Ghost Towers are haunting Sydney

22nd August 2019

Ghost towers are springing up across Sydney.

Now just to make things clear…they’re not haunted, just packed with empty apartments as developers continue to release new high-rise homes into a saturated unit market.

Story: Michael Yardney –

26,000 new apartments will hit the Sydney property market this year, adding to the 28,000 apartments built in 2018.  Sydney Suburbss

In other words, by the end of this year around 54,000 new apartments will have flooded the Sydney market over a 2 year period,

This has obviously led to an oversupply of apartments for sale and for rent.

And this couldn’t come at a worse time as buyers are losing confidence in the new apartment market because of concerns of poor workmanship haunt buildings in a different way.

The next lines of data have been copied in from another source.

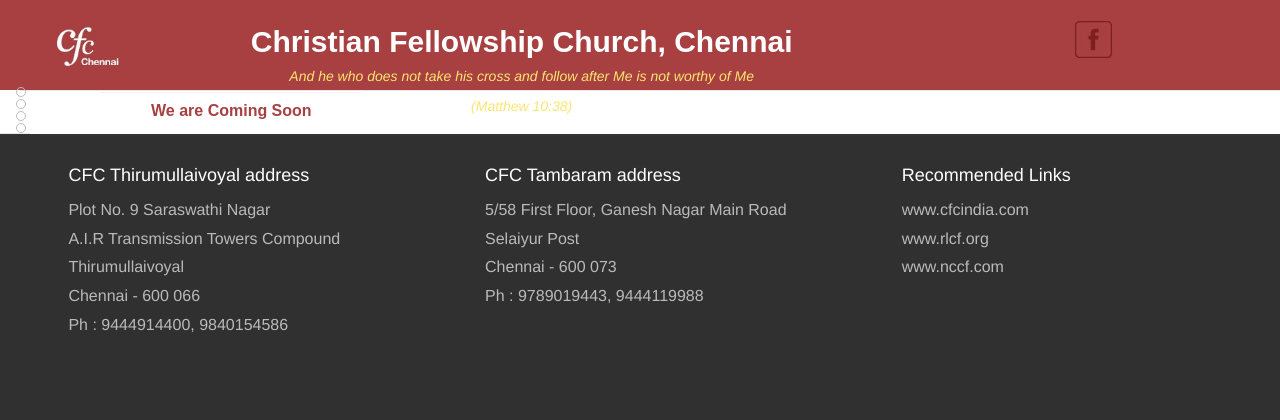
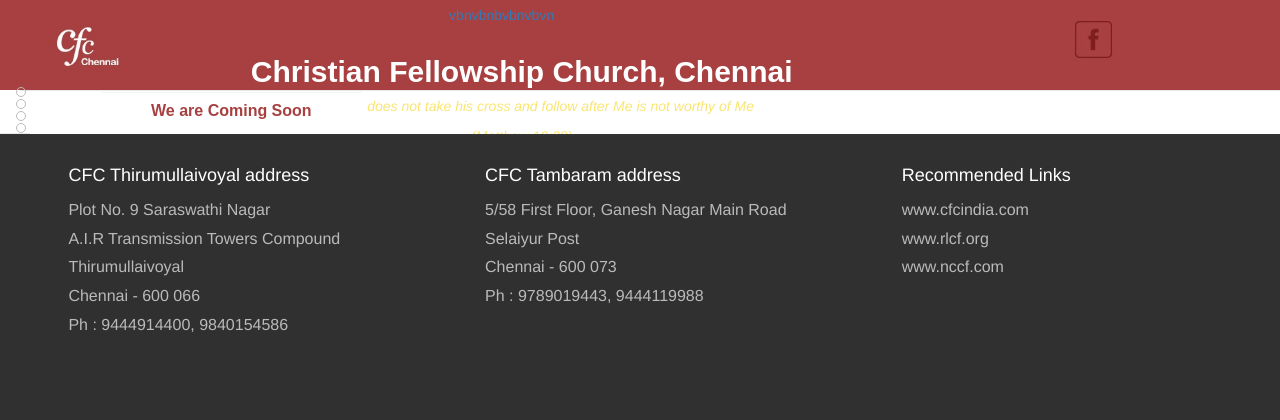
Before and after one commit to webttp/cfcchennai, a PHP site: page / in a window 1280 px wide; the page is wider, and only the part inside the window is pictured. Shown: the top 420 px of that part. Run offline with PHP 8.4, Linux system fonts and the light colour scheme; some libraries are stand-ins or nearby versions.

Commit message:
Update index.php

```diff
--- a/index.php
+++ b/index.php
@@ -39,7 +39,7 @@
         </div>
         <div class="col-md-10 col-sm-11 col-xs-10  cfcc-verse">
           <div class="col-md-9 col-sm-10 col-xs-9">
-            <a href="http://www.cfcindia.com">
+            <a href="http://www.cfcindia.com">vbnvbnbvbnvbvn
               <div class="hidden-xs banner-text">Christian Fellowship Church, Chennai</div>
             </a>
             <div class="hidden-xs verse-text">
```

To get a better understanding of what’s going on and To get a better understanding of what’s going on and what it means to property investors I get the lowdown from Dr. Andrew Wilson, Australia’s leading housing economist and chief economist of

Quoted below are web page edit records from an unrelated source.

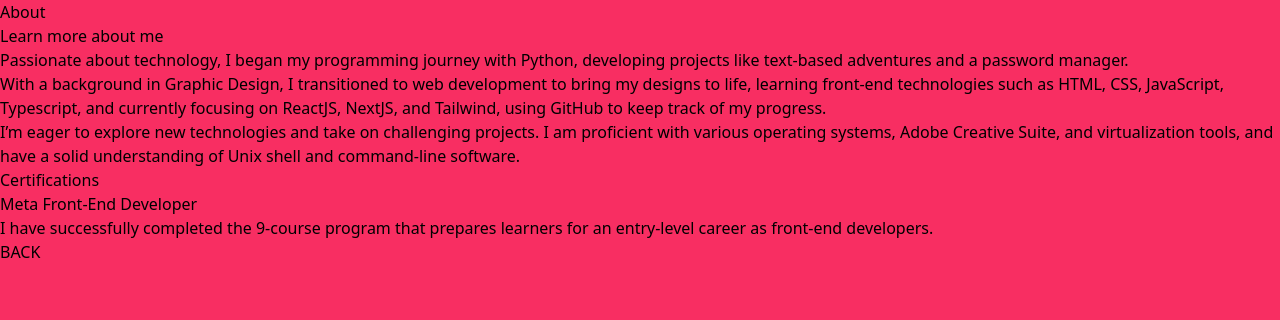
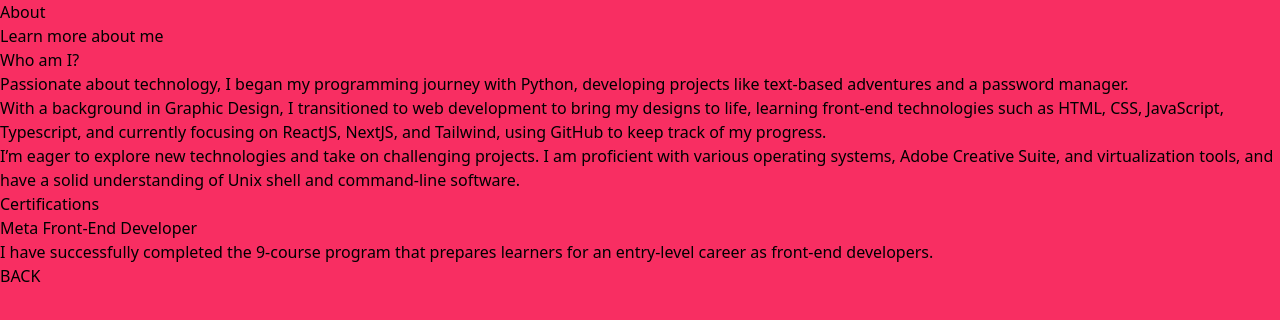
Before and after one commit to twistedboxes/portfolio-website, a React (Vite) app: page /about in a window 1280 px wide. Shown: the top 320 px of the page. Built offline with nearby package versions, Linux system fonts and the light colour scheme.

Commit message:
shorten delay on section titles

```diff
--- a/src/components/About.tsx
+++ b/src/components/About.tsx
@@ -15,10 +15,19 @@ const About = () => {
           </h2>
         </div>
         <motion.div
-        initial={{opacity: 0, translateX: 200}}
-        animate={{opacity: 1, translateX: 0}}
-        transition={{duration: 1.2, ease: "easeInOut"}}
-         className="flex flex-col items-center justify-center gap-6 overflow-y-scroll break-words px-6 py-8 text-[1.6rem] font-bold leading-9 lg:h-screen lg:w-1/2 lg:px-12 lg:pt-[12em] lg:text-right lg:text-2xl">
+          initial={{ opacity: 0, translateX: 200 }}
+          animate={{ opacity: 1, translateX: 0 }}
+          transition={{ duration: 0.8, ease: "easeInOut" }}
+          className="flex flex-col items-center justify-center gap-6 overflow-y-scroll break-words px-6 py-8 text-[1.6rem] font-bold leading-9 lg:h-screen lg:w-1/2 lg:px-12 lg:pt-[14em] lg:text-right lg:text-2xl"
+        >
+          <motion.h3
+            initial={{ opacity: 0, translateX: 200 }}
+            animate={{ opacity: 1, translateX: 0 }}
+            transition={{ duration: 1, ease: "easeInOut", delay: 0.1 }}
+            className="mt-4 w-full text-center text-5xl font-black text-[--color-secondary] lg:mt-6 lg:text-right"
+          >
+            Who am I?
+          </motion.h3>
           <p className="pt-8">
             Passionate about technology, I began my programming journey with
             <span className="text-[--color-secondary]"> Python</span>,
@@ -43,9 +52,11 @@ const About = () => {
           Creative Suite, and virtualization tools, and have a solid
           understanding of Unix shell and command-line software.
           <motion.h3
-          initial={{ opacity: 0, translateX: 200 }}
-          animate={{ opacity: 1, translateX: 0 }}
-          transition={{ duration: 1.2, ease: "easeInOut", delay:0.3 }} className="mt-4 w-full text-center text-5xl font-black text-[--color-secondary] lg:mt-6 lg:text-right">
+            initial={{ opacity: 0, translateX: 200 }}
+            animate={{ opacity: 1, translateX: 0 }}
+            transition={{ duration: 1, ease: "easeInOut", delay: 0.1 }}
+            className="mt-4 w-full text-center text-5xl font-black text-[--color-secondary] lg:mt-6 lg:text-right"
+          >
             Certifications
           </motion.h3>
           <a
```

Watch as we discuss:

  • There are currently too many new apartments on the market in Sydney leaving a glut of apartments for sale and to rent
  • The plan to get more first homebuyers into the market seems to have worked, but with a massive hit to the state’s budget. Now, one in four people in the market are buying their first home but it hasn’t been enough to soak up the extra supply of apartments, with “ghost towers” on the rise in Sydney.
  • What’s happening to vacancy rates in Sydney  Overall Sydney’s vacancy rate sits at around 3.4% – the highest since records began in 2005 and this could end up as high as 4 per cent by the end of the year.  But in suburbs like Carlingford, where there has been overdevelopment – the vacancy rate is almost double that at 6.3%. In the Hills District in north western Sydney are sitting at 5.8% with some locations even being as high as 7%.
  • Sydney tenants are spoiled for choice and have an upper hand in rent negotiations after years of being at the mercy of landlords, who just two years ago could easily hike prices because only 1.7 per cent of Sydney rentals were available.
  • There’s also an oversupply of new apartments for sale – when it comes to apartments for sale there are almost 14,000 apartments available – double the number for sale in 2017 (7,000 in 2017)
  • How the market is being artificially propped up by developers manufacturing scarcity by holding on to stock and not releasing their unsold apartments into a saturated market. At the same time some investors, particularly foreign investors, are not putting their properties on the market keeping them “brand new” waiting for better times, or just as a store of value
  • We’re not building the right stock – Buoyed by hordes of foreign investors and a new generation of local investors who didn’t really understand what made a good investment, developers built  high rise apartments aimed at these investors in suburbs traditionally dominated by single-level houses, such as the Hills District, Penrith and upper north shore. This has led to high vacancy rates – currently 5.6 per cent in the Hills district and close to eight per cent of rentals in the Rouse Hill-Kellyville postcode are untenanted.